Segment Start: Excerpted data

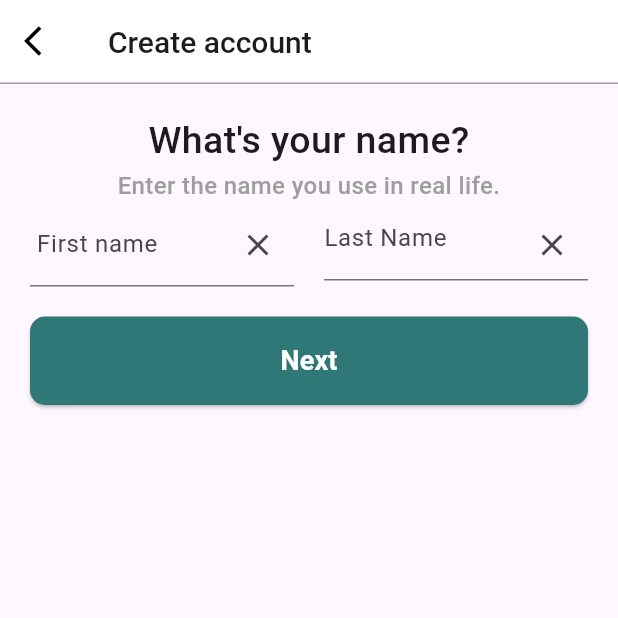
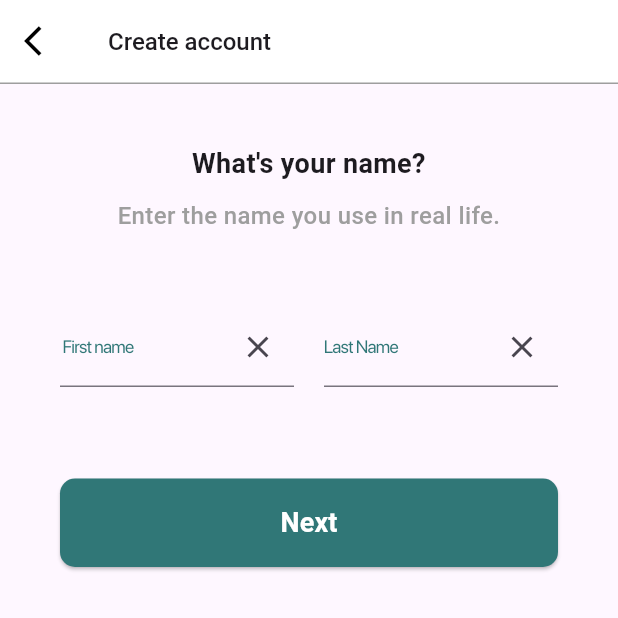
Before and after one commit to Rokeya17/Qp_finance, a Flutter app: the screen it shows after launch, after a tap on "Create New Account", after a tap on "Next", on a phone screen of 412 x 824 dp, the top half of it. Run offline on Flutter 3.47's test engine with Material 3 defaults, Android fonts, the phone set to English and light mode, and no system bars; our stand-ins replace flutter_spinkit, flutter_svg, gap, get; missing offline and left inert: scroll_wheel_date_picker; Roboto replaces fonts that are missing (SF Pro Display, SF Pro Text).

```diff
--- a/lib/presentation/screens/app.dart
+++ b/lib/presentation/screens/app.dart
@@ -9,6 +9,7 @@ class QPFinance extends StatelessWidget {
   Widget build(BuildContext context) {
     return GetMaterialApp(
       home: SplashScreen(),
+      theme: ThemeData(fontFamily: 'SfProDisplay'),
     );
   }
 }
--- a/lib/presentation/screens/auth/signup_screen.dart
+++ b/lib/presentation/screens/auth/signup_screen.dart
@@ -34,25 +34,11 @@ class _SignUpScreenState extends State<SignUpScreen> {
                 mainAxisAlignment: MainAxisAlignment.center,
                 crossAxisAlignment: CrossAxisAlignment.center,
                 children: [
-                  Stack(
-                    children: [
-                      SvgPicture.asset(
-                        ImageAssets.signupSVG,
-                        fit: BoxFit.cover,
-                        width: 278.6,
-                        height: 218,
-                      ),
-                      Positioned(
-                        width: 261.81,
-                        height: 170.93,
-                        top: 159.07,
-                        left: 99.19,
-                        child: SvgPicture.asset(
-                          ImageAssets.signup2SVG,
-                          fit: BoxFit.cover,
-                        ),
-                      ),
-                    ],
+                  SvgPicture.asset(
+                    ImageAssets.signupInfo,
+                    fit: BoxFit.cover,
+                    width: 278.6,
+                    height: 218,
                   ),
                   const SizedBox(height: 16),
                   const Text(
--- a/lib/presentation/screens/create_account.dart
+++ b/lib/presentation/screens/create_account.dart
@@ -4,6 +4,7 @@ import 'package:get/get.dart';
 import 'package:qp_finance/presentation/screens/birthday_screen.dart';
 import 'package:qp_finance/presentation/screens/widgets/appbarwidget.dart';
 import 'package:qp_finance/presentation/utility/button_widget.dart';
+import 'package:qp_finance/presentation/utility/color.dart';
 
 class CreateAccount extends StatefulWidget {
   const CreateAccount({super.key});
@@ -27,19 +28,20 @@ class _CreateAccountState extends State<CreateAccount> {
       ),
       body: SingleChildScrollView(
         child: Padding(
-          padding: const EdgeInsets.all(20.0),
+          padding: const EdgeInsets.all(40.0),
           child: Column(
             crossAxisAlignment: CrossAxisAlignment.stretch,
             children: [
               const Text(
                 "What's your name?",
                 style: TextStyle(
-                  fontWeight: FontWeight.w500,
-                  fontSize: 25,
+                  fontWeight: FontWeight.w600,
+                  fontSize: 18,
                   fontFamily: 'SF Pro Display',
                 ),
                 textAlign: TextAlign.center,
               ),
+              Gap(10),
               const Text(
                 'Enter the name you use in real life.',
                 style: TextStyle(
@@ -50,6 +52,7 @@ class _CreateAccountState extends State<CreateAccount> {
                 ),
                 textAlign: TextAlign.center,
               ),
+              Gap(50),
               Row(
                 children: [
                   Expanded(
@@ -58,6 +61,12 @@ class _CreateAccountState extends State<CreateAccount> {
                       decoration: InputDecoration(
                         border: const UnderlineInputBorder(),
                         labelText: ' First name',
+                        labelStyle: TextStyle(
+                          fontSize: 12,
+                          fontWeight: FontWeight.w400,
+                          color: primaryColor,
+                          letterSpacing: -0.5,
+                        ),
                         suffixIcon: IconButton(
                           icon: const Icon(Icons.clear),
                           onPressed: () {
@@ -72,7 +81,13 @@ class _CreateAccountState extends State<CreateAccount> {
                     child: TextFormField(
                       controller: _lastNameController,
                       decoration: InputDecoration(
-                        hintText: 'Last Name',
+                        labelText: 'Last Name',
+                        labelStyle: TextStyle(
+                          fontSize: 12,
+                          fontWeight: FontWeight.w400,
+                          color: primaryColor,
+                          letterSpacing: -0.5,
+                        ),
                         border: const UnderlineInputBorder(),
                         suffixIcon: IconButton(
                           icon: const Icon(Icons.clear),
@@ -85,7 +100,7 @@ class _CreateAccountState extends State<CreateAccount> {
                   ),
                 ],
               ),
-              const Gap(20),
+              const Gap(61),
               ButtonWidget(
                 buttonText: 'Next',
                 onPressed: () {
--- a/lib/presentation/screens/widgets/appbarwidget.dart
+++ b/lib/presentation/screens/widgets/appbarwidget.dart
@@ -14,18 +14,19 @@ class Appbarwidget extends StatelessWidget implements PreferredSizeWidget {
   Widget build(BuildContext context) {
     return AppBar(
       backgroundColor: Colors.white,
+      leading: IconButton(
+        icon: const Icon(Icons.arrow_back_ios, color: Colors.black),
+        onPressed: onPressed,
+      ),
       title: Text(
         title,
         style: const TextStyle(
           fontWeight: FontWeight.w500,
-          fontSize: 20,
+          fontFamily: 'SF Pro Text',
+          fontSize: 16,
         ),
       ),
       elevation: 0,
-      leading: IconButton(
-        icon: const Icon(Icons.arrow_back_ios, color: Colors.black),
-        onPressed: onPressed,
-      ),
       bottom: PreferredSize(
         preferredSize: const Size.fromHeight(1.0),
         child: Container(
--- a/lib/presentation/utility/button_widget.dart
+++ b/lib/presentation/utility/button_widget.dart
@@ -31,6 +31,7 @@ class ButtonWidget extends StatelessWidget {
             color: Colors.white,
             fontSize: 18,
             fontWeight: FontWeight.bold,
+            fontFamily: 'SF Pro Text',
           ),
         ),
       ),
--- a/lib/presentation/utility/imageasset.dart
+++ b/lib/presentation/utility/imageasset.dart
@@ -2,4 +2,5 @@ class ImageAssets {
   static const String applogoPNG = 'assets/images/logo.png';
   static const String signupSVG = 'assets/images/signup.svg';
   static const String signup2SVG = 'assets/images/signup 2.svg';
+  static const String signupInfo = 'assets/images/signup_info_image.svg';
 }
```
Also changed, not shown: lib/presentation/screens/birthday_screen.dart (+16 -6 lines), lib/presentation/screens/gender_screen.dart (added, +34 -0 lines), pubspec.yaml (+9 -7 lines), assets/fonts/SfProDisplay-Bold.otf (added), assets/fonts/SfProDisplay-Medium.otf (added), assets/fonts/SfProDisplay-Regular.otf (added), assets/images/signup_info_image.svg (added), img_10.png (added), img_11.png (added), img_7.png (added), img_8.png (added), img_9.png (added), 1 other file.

Segment End: Excerpted data
Segment Start: Excerpted data

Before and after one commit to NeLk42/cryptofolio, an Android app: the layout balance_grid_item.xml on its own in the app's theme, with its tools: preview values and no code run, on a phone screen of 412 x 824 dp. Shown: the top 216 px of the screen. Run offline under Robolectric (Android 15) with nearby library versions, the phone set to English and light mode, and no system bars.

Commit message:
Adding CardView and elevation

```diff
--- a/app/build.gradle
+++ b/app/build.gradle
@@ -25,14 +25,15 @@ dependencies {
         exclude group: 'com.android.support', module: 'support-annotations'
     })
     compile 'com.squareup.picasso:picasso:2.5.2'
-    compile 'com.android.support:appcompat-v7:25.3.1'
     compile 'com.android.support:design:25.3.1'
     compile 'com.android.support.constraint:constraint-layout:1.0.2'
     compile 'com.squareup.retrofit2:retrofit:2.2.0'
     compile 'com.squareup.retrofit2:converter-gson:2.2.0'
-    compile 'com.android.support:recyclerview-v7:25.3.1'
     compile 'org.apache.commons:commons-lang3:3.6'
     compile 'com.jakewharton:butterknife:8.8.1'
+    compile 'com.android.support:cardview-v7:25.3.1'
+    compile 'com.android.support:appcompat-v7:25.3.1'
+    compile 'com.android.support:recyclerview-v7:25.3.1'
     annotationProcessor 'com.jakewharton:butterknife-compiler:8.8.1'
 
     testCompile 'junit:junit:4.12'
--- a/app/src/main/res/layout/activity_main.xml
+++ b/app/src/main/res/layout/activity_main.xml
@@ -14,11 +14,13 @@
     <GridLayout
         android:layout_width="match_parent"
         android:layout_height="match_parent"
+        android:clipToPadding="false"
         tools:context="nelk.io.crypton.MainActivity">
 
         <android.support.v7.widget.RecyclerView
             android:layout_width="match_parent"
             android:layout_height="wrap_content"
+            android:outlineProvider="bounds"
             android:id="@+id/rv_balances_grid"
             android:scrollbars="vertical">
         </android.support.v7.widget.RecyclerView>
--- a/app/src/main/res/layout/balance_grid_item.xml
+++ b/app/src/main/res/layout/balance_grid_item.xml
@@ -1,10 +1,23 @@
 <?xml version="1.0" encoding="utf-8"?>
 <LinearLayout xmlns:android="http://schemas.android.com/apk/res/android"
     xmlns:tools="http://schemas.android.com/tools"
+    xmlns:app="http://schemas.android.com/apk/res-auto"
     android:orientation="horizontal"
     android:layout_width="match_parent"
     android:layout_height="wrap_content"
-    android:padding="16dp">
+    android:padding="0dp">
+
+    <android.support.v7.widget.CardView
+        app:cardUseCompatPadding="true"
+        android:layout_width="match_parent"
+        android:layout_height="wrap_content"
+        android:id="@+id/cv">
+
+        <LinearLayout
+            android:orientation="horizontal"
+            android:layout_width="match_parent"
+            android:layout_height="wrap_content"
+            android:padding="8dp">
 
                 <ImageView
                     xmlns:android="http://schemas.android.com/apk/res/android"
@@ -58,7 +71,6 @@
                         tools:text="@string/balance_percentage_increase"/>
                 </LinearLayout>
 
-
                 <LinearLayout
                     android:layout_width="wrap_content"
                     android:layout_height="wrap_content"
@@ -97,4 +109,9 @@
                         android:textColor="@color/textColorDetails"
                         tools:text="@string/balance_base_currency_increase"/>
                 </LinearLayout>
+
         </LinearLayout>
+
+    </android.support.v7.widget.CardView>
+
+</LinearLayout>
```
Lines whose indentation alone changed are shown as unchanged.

Segment End: Excerpted data
Segment Start: Excerpted data

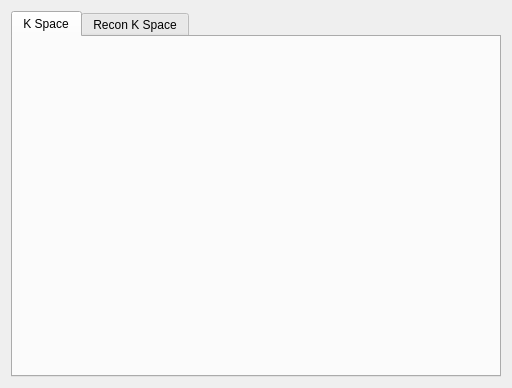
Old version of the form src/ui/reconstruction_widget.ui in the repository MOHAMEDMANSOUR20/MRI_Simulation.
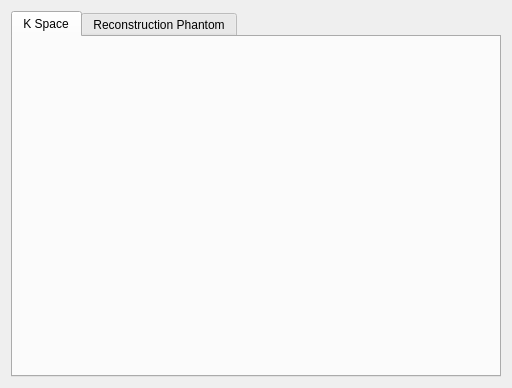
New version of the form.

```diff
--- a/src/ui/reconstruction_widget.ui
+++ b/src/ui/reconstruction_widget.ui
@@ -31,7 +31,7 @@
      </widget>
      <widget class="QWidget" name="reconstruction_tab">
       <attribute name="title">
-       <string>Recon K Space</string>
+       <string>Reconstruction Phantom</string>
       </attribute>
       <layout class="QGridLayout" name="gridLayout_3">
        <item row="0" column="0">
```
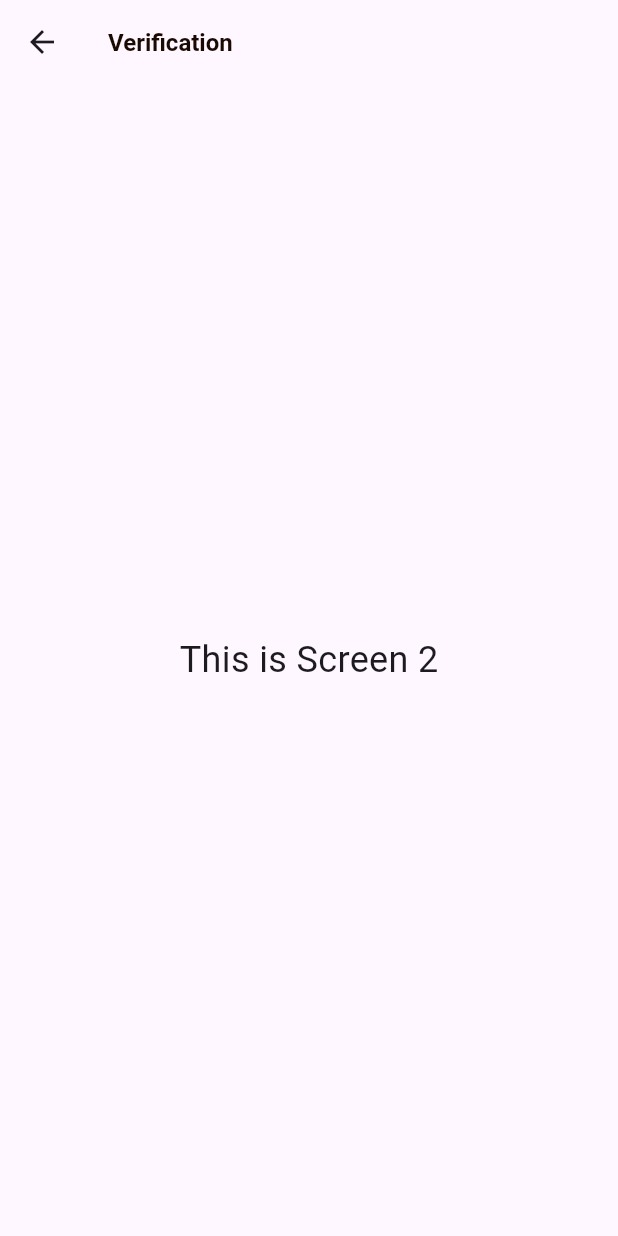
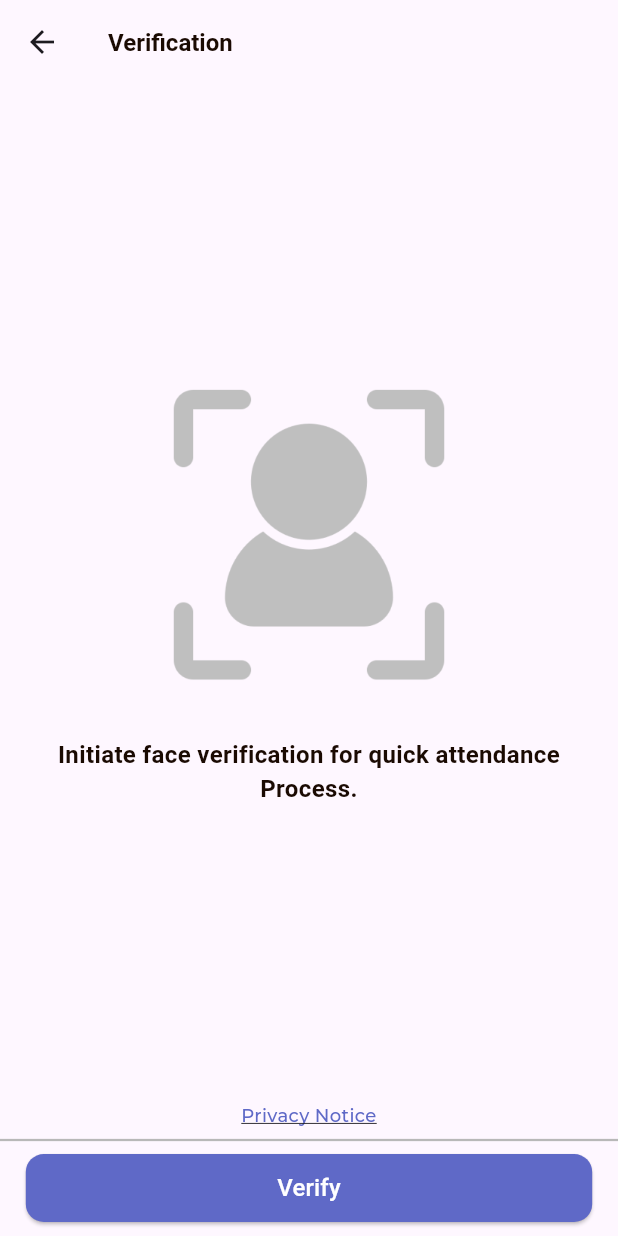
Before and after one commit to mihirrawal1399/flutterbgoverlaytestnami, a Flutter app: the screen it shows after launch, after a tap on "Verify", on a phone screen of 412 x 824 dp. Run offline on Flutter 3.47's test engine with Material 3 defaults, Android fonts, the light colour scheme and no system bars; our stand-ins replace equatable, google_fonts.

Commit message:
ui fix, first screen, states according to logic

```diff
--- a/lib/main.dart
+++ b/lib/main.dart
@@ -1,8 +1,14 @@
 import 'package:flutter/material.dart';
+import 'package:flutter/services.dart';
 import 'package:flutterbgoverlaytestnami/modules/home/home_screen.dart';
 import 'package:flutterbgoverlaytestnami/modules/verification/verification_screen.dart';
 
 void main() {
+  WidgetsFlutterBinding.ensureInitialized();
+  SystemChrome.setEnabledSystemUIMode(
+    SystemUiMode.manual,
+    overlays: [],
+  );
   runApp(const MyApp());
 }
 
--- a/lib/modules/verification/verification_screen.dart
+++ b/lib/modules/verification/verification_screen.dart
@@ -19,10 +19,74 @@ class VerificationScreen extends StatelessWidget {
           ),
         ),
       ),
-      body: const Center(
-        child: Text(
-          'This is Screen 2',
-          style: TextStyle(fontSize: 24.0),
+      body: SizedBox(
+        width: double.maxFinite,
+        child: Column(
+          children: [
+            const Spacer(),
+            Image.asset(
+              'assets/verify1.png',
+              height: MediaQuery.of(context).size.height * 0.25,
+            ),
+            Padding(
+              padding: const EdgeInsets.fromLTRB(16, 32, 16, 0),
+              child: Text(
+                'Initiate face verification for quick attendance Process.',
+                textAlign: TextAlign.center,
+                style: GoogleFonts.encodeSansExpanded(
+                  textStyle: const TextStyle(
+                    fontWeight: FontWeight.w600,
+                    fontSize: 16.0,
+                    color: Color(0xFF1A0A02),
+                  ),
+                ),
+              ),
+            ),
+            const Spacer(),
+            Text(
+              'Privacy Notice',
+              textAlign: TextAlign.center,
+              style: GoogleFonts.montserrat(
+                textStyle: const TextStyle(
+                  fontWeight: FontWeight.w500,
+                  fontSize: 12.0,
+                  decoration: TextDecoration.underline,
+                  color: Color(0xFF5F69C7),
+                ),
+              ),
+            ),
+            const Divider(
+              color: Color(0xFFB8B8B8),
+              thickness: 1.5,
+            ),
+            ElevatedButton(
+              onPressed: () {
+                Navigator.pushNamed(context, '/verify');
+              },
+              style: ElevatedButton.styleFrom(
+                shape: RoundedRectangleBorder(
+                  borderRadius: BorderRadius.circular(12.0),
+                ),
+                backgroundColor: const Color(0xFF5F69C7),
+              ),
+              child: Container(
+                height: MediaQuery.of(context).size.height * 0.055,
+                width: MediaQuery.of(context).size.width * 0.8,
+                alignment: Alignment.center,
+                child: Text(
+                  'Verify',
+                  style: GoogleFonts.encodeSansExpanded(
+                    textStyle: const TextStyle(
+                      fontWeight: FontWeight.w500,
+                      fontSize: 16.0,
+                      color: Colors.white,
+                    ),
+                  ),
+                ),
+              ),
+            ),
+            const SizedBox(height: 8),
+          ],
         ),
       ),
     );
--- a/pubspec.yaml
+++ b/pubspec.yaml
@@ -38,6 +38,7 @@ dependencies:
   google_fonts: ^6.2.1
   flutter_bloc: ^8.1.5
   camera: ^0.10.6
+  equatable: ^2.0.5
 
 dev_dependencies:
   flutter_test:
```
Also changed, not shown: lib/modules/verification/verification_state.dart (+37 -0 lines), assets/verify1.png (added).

Segment End: Excerpted data

--- Work item ---
In the records above, find every line containing the word "utility" and show it.

--- Result for this exercise ---
 import 'package:qp_finance/presentation/utility/button_widget.dart';
+import 'package:qp_finance/presentation/utility/color.dart';
--- a/lib/presentation/utility/button_widget.dart
+++ b/lib/presentation/utility/button_widget.dart
--- a/lib/presentation/utility/imageasset.dart
+++ b/lib/presentation/utility/imageasset.dart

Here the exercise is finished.